[Items listed in a dataset]
+ + +
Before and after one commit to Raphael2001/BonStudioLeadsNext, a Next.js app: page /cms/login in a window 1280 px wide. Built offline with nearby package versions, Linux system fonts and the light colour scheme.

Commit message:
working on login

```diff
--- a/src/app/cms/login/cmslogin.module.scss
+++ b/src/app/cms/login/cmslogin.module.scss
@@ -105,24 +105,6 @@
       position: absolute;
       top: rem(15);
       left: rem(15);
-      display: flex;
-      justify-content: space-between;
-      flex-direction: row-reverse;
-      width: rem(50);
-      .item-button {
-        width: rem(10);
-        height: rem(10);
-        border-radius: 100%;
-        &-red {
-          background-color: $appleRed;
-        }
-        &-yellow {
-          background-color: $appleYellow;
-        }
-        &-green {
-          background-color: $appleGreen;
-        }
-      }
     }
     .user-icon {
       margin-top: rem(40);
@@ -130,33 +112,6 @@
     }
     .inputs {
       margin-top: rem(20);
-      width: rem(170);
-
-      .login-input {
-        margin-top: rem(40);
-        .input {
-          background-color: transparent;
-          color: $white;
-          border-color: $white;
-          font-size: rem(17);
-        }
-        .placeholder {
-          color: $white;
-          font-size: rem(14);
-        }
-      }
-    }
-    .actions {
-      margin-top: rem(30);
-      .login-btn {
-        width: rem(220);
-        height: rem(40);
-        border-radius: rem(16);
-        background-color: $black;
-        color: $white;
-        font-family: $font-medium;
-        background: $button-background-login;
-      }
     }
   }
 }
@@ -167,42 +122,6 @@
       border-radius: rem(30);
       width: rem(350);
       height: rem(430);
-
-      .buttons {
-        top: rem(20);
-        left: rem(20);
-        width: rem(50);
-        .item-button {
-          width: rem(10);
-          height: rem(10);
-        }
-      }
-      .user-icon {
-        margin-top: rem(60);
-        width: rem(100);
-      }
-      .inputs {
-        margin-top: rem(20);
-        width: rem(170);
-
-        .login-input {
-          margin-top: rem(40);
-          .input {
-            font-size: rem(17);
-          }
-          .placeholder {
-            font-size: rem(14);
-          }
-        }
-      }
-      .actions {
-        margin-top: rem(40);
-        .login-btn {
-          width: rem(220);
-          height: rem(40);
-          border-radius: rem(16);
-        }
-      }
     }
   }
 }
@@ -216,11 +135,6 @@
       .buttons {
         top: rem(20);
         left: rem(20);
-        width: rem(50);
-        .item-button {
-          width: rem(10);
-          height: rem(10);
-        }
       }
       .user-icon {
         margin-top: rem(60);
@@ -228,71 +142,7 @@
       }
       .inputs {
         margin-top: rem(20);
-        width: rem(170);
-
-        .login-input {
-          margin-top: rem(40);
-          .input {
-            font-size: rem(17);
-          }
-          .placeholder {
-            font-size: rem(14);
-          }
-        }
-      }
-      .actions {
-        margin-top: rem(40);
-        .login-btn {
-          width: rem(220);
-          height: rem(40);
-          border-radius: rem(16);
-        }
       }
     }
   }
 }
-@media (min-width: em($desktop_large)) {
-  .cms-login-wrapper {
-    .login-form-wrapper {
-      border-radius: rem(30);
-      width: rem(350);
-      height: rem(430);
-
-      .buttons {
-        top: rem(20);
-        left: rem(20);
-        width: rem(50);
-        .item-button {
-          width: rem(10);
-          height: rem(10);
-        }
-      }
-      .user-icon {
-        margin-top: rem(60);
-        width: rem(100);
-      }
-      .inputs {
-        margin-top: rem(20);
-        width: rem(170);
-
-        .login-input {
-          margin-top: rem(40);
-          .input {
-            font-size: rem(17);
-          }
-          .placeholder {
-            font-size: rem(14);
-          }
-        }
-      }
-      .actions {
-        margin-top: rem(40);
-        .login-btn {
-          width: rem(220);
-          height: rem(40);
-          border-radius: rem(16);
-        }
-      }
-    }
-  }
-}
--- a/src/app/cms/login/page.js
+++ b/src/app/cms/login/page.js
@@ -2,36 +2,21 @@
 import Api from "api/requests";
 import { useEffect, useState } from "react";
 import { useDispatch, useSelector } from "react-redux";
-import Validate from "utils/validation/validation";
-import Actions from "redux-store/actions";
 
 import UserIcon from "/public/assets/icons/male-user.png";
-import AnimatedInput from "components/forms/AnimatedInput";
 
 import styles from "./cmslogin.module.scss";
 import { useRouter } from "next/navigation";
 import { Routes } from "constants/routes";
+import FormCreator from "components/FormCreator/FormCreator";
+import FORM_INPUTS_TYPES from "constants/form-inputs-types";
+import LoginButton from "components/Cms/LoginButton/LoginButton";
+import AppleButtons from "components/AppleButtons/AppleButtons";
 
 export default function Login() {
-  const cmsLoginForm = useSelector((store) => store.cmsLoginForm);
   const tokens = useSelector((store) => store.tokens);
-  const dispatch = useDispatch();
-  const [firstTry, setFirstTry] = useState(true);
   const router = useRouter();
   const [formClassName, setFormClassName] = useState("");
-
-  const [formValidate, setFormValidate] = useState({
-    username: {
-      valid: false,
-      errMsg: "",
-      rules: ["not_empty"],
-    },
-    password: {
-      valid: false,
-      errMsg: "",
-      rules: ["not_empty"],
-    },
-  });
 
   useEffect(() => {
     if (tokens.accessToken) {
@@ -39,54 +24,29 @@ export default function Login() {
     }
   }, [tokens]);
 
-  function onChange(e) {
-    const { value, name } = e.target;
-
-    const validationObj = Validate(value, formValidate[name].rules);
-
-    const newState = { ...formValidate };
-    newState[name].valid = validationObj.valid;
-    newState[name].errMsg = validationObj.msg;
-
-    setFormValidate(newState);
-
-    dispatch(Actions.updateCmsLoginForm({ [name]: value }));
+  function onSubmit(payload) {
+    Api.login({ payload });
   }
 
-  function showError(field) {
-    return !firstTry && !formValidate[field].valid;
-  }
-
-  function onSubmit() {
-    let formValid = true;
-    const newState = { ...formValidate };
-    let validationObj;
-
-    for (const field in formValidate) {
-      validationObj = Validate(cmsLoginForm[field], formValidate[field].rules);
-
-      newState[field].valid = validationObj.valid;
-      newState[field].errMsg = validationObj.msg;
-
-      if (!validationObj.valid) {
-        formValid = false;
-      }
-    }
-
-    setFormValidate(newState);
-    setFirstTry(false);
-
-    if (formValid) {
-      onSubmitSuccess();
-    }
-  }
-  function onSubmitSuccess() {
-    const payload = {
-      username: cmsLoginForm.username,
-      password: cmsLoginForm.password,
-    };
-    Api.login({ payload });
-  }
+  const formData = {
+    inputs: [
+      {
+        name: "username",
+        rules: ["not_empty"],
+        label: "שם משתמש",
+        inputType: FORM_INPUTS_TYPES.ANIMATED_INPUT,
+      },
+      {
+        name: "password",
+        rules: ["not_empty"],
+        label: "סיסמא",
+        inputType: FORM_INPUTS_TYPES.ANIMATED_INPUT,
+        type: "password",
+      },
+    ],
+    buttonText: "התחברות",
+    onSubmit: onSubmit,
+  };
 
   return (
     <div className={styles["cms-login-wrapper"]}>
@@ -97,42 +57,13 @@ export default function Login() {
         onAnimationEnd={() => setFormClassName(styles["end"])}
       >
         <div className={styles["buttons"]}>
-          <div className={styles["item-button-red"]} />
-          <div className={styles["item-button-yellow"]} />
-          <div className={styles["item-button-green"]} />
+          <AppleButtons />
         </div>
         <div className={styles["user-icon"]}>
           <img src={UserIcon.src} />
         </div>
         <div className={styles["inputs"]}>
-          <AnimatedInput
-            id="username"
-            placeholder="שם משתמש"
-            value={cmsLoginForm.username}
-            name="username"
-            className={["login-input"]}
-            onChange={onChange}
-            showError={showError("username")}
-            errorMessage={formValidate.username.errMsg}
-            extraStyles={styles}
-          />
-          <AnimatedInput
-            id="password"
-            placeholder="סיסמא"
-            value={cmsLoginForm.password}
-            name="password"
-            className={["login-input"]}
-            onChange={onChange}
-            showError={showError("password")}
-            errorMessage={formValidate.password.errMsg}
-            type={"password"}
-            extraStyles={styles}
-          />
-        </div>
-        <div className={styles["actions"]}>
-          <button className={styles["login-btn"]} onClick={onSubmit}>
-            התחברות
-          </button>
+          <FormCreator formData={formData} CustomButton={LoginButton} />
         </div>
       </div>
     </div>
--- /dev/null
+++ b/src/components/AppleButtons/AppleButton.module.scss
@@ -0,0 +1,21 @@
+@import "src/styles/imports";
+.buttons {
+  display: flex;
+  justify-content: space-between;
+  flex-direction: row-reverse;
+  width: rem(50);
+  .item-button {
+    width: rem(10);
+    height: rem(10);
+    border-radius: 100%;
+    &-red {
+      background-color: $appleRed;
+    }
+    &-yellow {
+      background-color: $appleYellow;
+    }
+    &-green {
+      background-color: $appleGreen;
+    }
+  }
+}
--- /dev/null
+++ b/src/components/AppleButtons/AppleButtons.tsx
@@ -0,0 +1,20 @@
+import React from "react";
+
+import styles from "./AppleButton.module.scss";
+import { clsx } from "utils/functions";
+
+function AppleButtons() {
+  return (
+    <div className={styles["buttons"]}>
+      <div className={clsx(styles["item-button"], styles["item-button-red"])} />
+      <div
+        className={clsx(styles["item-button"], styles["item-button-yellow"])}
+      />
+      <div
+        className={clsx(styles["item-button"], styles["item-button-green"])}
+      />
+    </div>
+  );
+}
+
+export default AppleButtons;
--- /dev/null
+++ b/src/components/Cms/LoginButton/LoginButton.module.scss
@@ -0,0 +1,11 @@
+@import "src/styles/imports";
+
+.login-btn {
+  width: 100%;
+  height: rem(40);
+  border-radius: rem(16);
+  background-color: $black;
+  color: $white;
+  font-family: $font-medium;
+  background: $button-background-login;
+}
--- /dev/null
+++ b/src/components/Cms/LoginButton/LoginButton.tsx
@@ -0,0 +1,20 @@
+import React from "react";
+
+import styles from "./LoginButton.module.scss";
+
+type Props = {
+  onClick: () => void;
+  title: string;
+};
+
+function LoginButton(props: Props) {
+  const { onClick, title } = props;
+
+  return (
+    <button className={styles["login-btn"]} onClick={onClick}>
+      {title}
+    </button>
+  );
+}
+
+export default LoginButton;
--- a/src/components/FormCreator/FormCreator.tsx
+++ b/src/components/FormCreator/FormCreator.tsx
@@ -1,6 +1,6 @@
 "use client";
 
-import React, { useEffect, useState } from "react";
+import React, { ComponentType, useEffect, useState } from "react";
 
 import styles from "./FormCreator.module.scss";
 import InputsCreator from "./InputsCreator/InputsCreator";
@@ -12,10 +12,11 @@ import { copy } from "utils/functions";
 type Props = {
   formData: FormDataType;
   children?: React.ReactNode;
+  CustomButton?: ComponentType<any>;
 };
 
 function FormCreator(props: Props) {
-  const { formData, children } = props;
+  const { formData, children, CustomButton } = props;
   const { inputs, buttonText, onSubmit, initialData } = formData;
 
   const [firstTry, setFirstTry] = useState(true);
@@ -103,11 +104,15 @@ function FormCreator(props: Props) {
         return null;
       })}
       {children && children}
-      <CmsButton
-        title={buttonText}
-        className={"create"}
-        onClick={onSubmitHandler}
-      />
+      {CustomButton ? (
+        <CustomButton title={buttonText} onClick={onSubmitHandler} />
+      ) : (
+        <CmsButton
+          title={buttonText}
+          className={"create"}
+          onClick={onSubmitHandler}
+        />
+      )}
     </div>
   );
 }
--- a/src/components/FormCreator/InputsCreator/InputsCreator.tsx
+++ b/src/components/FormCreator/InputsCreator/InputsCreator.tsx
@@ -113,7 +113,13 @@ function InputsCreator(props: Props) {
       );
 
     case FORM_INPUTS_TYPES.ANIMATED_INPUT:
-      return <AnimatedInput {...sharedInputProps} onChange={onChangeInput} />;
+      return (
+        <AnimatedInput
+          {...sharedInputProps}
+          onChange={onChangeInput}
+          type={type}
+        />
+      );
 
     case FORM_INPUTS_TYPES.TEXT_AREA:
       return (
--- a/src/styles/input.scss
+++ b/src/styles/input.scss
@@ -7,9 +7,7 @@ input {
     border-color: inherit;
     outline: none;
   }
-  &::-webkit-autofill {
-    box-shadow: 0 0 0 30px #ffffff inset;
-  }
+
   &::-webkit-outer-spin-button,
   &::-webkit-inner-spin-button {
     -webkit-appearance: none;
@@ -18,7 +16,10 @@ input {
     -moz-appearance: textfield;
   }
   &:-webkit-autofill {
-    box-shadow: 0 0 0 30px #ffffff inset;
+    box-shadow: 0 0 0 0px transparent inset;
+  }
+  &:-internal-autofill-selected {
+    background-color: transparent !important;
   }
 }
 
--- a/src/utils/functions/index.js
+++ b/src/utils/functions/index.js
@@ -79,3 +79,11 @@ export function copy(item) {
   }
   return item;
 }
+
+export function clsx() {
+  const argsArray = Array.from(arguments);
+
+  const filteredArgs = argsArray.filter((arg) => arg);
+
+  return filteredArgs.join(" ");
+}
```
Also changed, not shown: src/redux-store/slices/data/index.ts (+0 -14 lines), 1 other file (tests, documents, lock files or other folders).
+ + +
Search the records for the word "default" and copy out every line that holds it.

 export default function Login() {
@@ -39,54 +24,29 @@ export default function Login() {
@@ -97,42 +57,13 @@ export default function Login() {
+export default AppleButtons;
+export default LoginButton;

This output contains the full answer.